Beetles have a weakness; they don't like cold weather much, and low temperatures used to hold them at bay from the high country throughout the mountains of western North America.  However, winters aren't what they were, particularly with regard to temperature, and the beetles have surged up slope to attack new targets.  They've discovered whitebark pine, and they like it.

Clark's nutcracker, which depends heavily on whitebark pine seeds.  The birds cache the seeds under several inches of soil, and forgotten caches produce new trees.  Photo: J. A. Gervais

Humans have dealt a doubly bad hand to the whitebark pine.  A century ago, nursery trees from France were shipped to British Columbia.  They carried an undetected stowaway, the fungus Cronartium ribicola, which almost certainly has no friends at all.  The fungus attacks pines, and kills them within a short span of years with a disease called white pine blister rust.  It has finally arrived at Crater Lake.  The fungus kills many trees, and weakens others, making them even less able to withstand the beetles.  Botanists in the park estimate that a quarter of the whitebark pines within the park boundaries are dead, another quarter are dying, and the remaining half face a very uncertain future.

The botanists are doing their very best.  They've been collecting and growing seeds from marked trees and when the seedlings are a few years old, the botanists expose them to the fungus to see which trees have genetic resistance.  They're slowly identifying the very small number of trees who carry the right genes, so that these trees' offspring can be planted and protected to increase this rare type.

A flash mob of mountain pine beetles claimed the tree on the left.  Photo: J. A. Gervais
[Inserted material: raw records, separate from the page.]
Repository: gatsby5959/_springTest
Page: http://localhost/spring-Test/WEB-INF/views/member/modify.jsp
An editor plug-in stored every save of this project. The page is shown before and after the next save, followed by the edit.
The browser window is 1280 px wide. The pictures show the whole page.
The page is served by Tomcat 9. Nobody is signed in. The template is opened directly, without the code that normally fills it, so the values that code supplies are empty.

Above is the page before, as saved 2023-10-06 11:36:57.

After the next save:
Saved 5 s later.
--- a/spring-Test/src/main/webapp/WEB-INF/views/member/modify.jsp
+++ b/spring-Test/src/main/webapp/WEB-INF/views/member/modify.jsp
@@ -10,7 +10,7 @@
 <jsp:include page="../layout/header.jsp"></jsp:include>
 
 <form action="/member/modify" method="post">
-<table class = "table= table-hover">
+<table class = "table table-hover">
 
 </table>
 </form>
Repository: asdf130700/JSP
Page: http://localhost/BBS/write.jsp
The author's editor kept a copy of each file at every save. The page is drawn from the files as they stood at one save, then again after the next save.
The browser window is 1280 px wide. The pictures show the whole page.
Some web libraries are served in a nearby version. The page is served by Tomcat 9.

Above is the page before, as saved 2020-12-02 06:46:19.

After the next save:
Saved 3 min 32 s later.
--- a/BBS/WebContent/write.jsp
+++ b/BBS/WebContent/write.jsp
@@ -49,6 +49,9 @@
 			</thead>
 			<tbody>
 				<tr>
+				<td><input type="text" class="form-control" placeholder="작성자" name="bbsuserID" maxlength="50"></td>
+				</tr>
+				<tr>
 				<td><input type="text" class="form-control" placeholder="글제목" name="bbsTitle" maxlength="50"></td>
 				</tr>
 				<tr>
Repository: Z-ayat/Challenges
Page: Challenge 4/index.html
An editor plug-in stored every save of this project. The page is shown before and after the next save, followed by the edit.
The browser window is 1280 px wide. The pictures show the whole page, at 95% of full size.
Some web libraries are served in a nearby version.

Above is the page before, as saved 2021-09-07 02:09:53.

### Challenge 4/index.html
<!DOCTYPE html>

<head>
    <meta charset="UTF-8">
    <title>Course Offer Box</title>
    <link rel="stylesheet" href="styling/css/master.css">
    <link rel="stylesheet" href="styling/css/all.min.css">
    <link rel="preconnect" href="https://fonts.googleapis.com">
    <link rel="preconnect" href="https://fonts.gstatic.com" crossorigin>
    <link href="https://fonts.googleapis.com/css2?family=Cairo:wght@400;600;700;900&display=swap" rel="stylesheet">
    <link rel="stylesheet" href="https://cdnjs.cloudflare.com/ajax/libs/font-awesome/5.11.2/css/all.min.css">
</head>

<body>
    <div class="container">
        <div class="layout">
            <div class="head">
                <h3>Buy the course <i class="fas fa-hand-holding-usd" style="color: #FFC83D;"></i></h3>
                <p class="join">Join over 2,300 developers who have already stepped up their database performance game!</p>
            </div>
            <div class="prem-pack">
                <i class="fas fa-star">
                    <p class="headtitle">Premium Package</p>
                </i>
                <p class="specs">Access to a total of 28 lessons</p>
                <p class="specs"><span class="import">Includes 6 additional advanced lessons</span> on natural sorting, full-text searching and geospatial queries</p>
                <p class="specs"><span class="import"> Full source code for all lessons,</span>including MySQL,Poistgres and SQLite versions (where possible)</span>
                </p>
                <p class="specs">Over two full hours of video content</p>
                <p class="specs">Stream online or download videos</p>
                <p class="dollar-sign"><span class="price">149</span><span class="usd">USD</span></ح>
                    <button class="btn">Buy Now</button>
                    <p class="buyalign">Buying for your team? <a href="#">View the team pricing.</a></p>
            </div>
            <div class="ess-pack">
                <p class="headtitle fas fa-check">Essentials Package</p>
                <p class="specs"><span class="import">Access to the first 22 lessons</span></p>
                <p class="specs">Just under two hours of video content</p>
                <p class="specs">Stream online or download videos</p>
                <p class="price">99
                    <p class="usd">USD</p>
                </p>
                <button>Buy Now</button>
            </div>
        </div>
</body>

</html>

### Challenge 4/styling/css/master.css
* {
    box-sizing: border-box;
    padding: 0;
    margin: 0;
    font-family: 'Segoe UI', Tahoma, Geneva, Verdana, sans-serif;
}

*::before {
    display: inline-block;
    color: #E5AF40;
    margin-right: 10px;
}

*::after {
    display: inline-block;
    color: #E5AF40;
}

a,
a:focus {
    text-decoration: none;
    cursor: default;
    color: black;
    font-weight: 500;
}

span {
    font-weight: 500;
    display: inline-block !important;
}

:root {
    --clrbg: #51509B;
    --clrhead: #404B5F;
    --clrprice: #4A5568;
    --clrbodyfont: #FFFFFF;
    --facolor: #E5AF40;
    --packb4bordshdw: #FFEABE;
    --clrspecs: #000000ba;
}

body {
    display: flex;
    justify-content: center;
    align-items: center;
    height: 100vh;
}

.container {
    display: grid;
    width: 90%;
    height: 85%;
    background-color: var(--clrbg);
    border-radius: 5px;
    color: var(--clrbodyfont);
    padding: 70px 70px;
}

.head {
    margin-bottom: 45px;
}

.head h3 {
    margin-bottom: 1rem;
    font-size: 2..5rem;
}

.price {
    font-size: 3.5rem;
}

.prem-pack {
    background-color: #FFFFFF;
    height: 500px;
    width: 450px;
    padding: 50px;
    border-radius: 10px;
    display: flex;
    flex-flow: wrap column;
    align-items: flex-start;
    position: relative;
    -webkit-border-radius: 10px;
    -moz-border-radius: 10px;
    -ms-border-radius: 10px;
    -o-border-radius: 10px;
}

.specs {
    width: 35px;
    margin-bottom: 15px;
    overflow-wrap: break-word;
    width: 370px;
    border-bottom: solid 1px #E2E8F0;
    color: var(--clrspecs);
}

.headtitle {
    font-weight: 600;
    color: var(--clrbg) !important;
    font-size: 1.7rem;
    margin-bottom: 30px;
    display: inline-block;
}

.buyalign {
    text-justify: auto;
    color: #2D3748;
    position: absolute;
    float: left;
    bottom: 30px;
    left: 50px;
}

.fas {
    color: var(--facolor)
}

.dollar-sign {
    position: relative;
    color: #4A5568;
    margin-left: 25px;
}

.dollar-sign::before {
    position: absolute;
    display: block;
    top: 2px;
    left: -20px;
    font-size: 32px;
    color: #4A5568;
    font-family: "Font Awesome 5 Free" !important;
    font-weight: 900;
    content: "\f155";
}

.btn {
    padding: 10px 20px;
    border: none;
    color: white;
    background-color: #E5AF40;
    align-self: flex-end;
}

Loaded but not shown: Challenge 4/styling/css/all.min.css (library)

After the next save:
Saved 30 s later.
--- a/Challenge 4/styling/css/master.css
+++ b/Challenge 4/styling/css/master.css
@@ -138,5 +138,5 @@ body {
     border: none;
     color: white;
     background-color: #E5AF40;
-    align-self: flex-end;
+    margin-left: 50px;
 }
Unfortunately, fate holds some of the most important cards.  First, the genetic resistance to fungus means nothing at all to the mountain pine beetle.  Trees resistant to the fungus can still be flash mobbed and killed.  Second, the botanists must beat the wildlife to the resistant trees' cones in the first place, lest the Clark's nutcrackers, grouse, squirrels, and bears make off with them first.  On top of that, there is little money to do the work, as is too often the case. A scant hundred trees have been tested so far for fungal resistance.  Many of these have failed the challenge.  Only a few hundred seedlings have been planted to replace the tens of thousands of dead and dying trees.

The botanists aren't giving up, even if the odds are long and the numbers small.  They're busy continuing to test genotypes of trees, identifying as many as they can that might offer the fungus some fight.  They're protecting these trees from the beetle essentially with a bluff: stapling little bags of verbenone to the trunks of those special trees, to fool the beetles into thinking a flash mob has already invaded.  It seems to work at least some of the time.  Those same trees sport bags of netting around the cones on their branches, which will at least keep the birds at bay.  You have to play your cards the best you can, even when the deck is stacked against you.

Whitebark pine with packets of mountain pine beetle verbenone stapled to its bark to repel the beetles, and net bags to prevent animals from eating the cones before botanists can collect them. Photo: J. A. Gervais

Whether it will be enough to win this round in the game is another matter; the odds are probably longer than getting dealt a royal flush, but it beats simply folding and losing this elder species without even mourning it, letting the sudden unbending of boundaries wash away so much that is beautiful, unique, and irreplaceable.  May we all be so inspired by the botanists' example that we find whatever ways we can to play our own cards, because in the game to slow global climate change, every move we make to reduce the damage in any way each of us can increases the odds for our own long-term survival.

Note: much of the information in this essay is from "Can we stop the decline of the whitebark pine?" Crater Lake Reflections Visitor Guide, Summer/Fall 2012.